**Excerpted data**.
################

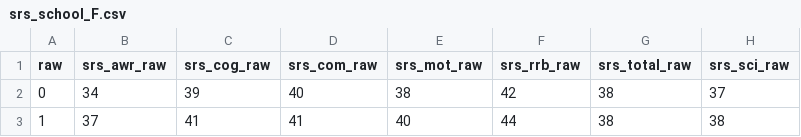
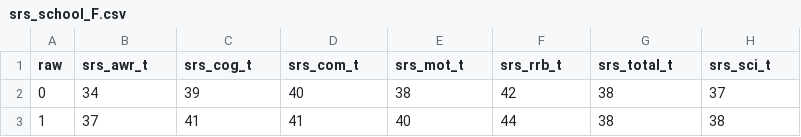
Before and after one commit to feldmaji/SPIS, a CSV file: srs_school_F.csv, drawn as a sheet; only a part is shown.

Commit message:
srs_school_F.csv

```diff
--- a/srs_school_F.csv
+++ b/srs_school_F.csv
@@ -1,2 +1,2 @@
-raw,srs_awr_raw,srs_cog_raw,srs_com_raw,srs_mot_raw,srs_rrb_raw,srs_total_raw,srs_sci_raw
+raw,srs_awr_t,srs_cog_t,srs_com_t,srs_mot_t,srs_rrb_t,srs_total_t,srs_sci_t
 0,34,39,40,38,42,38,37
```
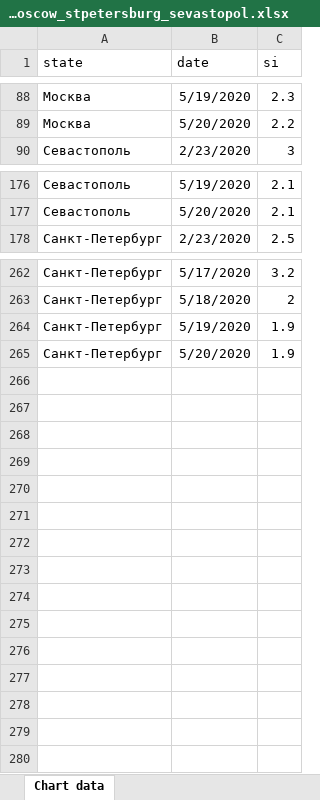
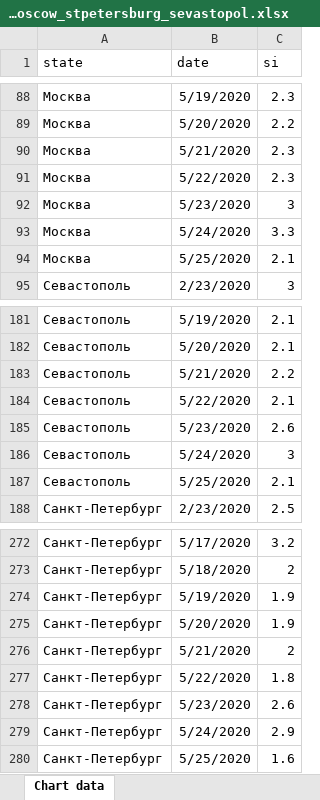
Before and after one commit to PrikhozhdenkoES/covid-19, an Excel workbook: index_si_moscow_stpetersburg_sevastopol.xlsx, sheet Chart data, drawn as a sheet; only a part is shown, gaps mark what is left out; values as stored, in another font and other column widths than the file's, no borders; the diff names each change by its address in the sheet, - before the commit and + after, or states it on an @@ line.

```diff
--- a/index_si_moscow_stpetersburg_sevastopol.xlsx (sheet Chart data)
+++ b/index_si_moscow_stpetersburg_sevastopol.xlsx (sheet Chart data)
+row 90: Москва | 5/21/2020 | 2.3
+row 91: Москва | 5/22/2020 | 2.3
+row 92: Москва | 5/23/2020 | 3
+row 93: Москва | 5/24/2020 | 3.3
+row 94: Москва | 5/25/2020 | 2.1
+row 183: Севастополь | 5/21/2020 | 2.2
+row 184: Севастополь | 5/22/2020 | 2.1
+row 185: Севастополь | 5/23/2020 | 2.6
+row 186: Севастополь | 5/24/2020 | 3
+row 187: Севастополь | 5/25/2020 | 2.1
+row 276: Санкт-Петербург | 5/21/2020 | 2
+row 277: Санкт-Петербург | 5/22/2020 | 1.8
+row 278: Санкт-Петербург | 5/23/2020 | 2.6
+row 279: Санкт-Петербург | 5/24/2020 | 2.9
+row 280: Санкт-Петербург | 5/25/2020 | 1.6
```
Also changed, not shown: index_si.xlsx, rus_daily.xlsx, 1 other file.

################

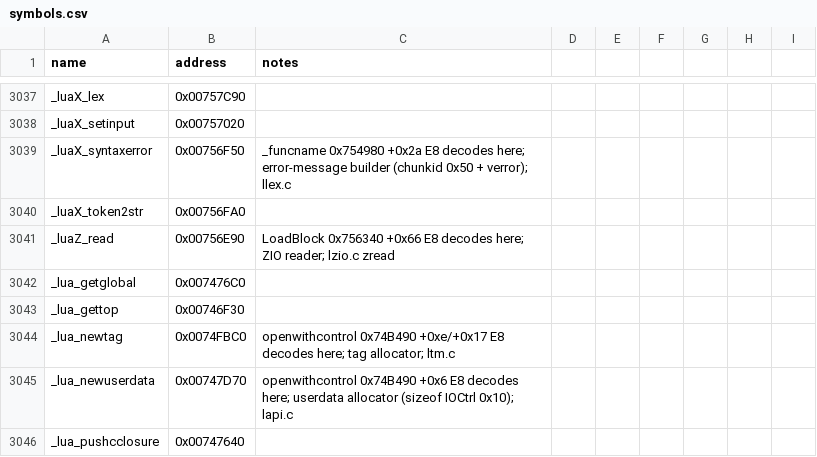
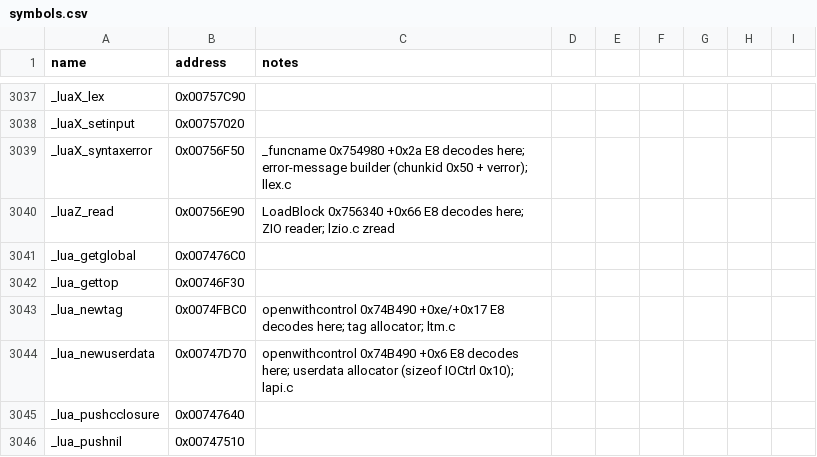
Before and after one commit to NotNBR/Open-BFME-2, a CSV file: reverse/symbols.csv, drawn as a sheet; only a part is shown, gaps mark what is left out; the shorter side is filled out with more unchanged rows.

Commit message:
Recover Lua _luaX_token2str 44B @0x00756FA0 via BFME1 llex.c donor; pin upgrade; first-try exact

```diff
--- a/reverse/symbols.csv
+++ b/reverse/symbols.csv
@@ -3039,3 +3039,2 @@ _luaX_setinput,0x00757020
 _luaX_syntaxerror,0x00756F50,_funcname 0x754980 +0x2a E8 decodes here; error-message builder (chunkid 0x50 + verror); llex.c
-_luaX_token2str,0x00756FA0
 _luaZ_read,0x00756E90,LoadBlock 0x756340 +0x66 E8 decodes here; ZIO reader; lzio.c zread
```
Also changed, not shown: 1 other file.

################

When you reach the line with "Before and after one commit to feldmaji/SPIS, a" in the records above, begin repeating the lines exactly, and stop after the line with "Also changed, not shown: index_si.xlsx, rus_daily.xlsx, 1". Skip all pictures.

**Result of this task**.
Before and after one commit to feldmaji/SPIS, a CSV file: srs_school_F.csv, drawn as a sheet; only a part is shown.

Commit message:
srs_school_F.csv

```diff
--- a/srs_school_F.csv
+++ b/srs_school_F.csv
@@ -1,2 +1,2 @@
-raw,srs_awr_raw,srs_cog_raw,srs_com_raw,srs_mot_raw,srs_rrb_raw,srs_total_raw,srs_sci_raw
+raw,srs_awr_t,srs_cog_t,srs_com_t,srs_mot_t,srs_rrb_t,srs_total_t,srs_sci_t
 0,34,39,40,38,42,38,37
```
Before and after one commit to PrikhozhdenkoES/covid-19, an Excel workbook: index_si_moscow_stpetersburg_sevastopol.xlsx, sheet Chart data, drawn as a sheet; only a part is shown, gaps mark what is left out; values as stored, in another font and other column widths than the file's, no borders; the diff names each change by its address in the sheet, - before the commit and + after, or states it on an @@ line.

```diff
--- a/index_si_moscow_stpetersburg_sevastopol.xlsx (sheet Chart data)
+++ b/index_si_moscow_stpetersburg_sevastopol.xlsx (sheet Chart data)
+row 90: Москва | 5/21/2020 | 2.3
+row 91: Москва | 5/22/2020 | 2.3
+row 92: Москва | 5/23/2020 | 3
+row 93: Москва | 5/24/2020 | 3.3
+row 94: Москва | 5/25/2020 | 2.1
+row 183: Севастополь | 5/21/2020 | 2.2
+row 184: Севастополь | 5/22/2020 | 2.1
+row 185: Севастополь | 5/23/2020 | 2.6
+row 186: Севастополь | 5/24/2020 | 3
+row 187: Севастополь | 5/25/2020 | 2.1
+row 276: Санкт-Петербург | 5/21/2020 | 2
+row 277: Санкт-Петербург | 5/22/2020 | 1.8
+row 278: Санкт-Петербург | 5/23/2020 | 2.6
+row 279: Санкт-Петербург | 5/24/2020 | 2.9
+row 280: Санкт-Петербург | 5/25/2020 | 1.6
```
Also changed, not shown: index_si.xlsx, rus_daily.xlsx, 1 other file.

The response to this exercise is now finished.